▶ What you are asked to do
Could you return each line below without altering a word?

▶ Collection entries
^^^^

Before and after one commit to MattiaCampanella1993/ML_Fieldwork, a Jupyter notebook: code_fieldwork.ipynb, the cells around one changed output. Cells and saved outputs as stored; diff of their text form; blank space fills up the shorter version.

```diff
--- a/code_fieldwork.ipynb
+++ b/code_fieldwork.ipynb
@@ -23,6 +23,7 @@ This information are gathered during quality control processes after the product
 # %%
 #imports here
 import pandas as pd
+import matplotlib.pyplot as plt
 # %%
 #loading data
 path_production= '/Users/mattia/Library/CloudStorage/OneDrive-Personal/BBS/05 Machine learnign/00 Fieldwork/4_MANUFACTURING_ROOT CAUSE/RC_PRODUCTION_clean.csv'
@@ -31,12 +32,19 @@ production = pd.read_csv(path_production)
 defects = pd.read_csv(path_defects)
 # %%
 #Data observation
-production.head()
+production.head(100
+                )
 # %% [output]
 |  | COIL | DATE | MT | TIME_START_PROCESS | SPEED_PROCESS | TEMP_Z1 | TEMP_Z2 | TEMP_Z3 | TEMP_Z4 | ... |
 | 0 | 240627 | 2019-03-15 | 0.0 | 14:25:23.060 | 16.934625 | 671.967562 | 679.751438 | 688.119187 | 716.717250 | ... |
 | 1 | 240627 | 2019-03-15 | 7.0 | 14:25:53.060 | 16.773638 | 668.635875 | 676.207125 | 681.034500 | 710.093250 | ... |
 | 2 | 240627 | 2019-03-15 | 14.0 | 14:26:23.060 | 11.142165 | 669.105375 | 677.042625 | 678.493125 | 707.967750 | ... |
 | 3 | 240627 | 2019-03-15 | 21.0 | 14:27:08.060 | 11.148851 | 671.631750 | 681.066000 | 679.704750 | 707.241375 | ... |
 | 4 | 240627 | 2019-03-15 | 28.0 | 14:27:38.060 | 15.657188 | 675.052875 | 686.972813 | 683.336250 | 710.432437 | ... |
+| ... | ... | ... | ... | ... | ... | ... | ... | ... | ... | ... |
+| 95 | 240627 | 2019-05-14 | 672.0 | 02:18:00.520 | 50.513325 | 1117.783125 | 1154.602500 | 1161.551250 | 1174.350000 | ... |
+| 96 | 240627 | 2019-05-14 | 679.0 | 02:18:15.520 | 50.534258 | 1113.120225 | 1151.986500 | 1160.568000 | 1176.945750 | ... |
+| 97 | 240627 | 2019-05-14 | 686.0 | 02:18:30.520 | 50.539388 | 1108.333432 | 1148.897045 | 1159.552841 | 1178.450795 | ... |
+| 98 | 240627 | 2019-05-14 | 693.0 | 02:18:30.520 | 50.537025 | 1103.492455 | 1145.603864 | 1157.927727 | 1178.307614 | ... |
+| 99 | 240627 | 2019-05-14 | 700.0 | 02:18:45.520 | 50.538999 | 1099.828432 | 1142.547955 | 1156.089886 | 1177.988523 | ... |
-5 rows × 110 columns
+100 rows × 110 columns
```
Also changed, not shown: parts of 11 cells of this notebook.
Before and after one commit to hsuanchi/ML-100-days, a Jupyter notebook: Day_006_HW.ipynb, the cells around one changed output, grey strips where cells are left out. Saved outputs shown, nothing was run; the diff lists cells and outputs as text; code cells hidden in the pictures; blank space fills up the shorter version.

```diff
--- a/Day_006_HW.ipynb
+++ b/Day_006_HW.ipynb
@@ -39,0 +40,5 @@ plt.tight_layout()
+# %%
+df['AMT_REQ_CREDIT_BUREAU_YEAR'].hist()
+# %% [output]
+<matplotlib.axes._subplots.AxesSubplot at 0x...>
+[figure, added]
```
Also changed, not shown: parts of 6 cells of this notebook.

^^^^

▶ Result of the task
Before and after one commit to MattiaCampanella1993/ML_Fieldwork, a Jupyter notebook: code_fieldwork.ipynb, the cells around one changed output. Cells and saved outputs as stored; diff of their text form; blank space fills up the shorter version.

```diff
--- a/code_fieldwork.ipynb
+++ b/code_fieldwork.ipynb
@@ -23,6 +23,7 @@ This information are gathered during quality control processes after the product
 # %%
 #imports here
 import pandas as pd
+import matplotlib.pyplot as plt
 # %%
 #loading data
 path_production= '/Users/mattia/Library/CloudStorage/OneDrive-Personal/BBS/05 Machine learnign/00 Fieldwork/4_MANUFACTURING_ROOT CAUSE/RC_PRODUCTION_clean.csv'
@@ -31,12 +32,19 @@ production = pd.read_csv(path_production)
 defects = pd.read_csv(path_defects)
 # %%
 #Data observation
-production.head()
+production.head(100
+                )
 # %% [output]
 |  | COIL | DATE | MT | TIME_START_PROCESS | SPEED_PROCESS | TEMP_Z1 | TEMP_Z2 | TEMP_Z3 | TEMP_Z4 | ... |
 | 0 | 240627 | 2019-03-15 | 0.0 | 14:25:23.060 | 16.934625 | 671.967562 | 679.751438 | 688.119187 | 716.717250 | ... |
 | 1 | 240627 | 2019-03-15 | 7.0 | 14:25:53.060 | 16.773638 | 668.635875 | 676.207125 | 681.034500 | 710.093250 | ... |
 | 2 | 240627 | 2019-03-15 | 14.0 | 14:26:23.060 | 11.142165 | 669.105375 | 677.042625 | 678.493125 | 707.967750 | ... |
 | 3 | 240627 | 2019-03-15 | 21.0 | 14:27:08.060 | 11.148851 | 671.631750 | 681.066000 | 679.704750 | 707.241375 | ... |
 | 4 | 240627 | 2019-03-15 | 28.0 | 14:27:38.060 | 15.657188 | 675.052875 | 686.972813 | 683.336250 | 710.432437 | ... |
+| ... | ... | ... | ... | ... | ... | ... | ... | ... | ... | ... |
+| 95 | 240627 | 2019-05-14 | 672.0 | 02:18:00.520 | 50.513325 | 1117.783125 | 1154.602500 | 1161.551250 | 1174.350000 | ... |
+| 96 | 240627 | 2019-05-14 | 679.0 | 02:18:15.520 | 50.534258 | 1113.120225 | 1151.986500 | 1160.568000 | 1176.945750 | ... |
+| 97 | 240627 | 2019-05-14 | 686.0 | 02:18:30.520 | 50.539388 | 1108.333432 | 1148.897045 | 1159.552841 | 1178.450795 | ... |
+| 98 | 240627 | 2019-05-14 | 693.0 | 02:18:30.520 | 50.537025 | 1103.492455 | 1145.603864 | 1157.927727 | 1178.307614 | ... |
+| 99 | 240627 | 2019-05-14 | 700.0 | 02:18:45.520 | 50.538999 | 1099.828432 | 1142.547955 | 1156.089886 | 1177.988523 | ... |
-5 rows × 110 columns
+100 rows × 110 columns
```
Also changed, not shown: parts of 11 cells of this notebook.
Before and after one commit to hsuanchi/ML-100-days, a Jupyter notebook: Day_006_HW.ipynb, the cells around one changed output, grey strips where cells are left out. Saved outputs shown, nothing was run; the diff lists cells and outputs as text; code cells hidden in the pictures; blank space fills up the shorter version.

```diff
--- a/Day_006_HW.ipynb
+++ b/Day_006_HW.ipynb
@@ -39,0 +40,5 @@ plt.tight_layout()
+# %%
+df['AMT_REQ_CREDIT_BUREAU_YEAR'].hist()
+# %% [output]
+<matplotlib.axes._subplots.AxesSubplot at 0x...>
+[figure, added]
```
Also changed, not shown: parts of 6 cells of this notebook.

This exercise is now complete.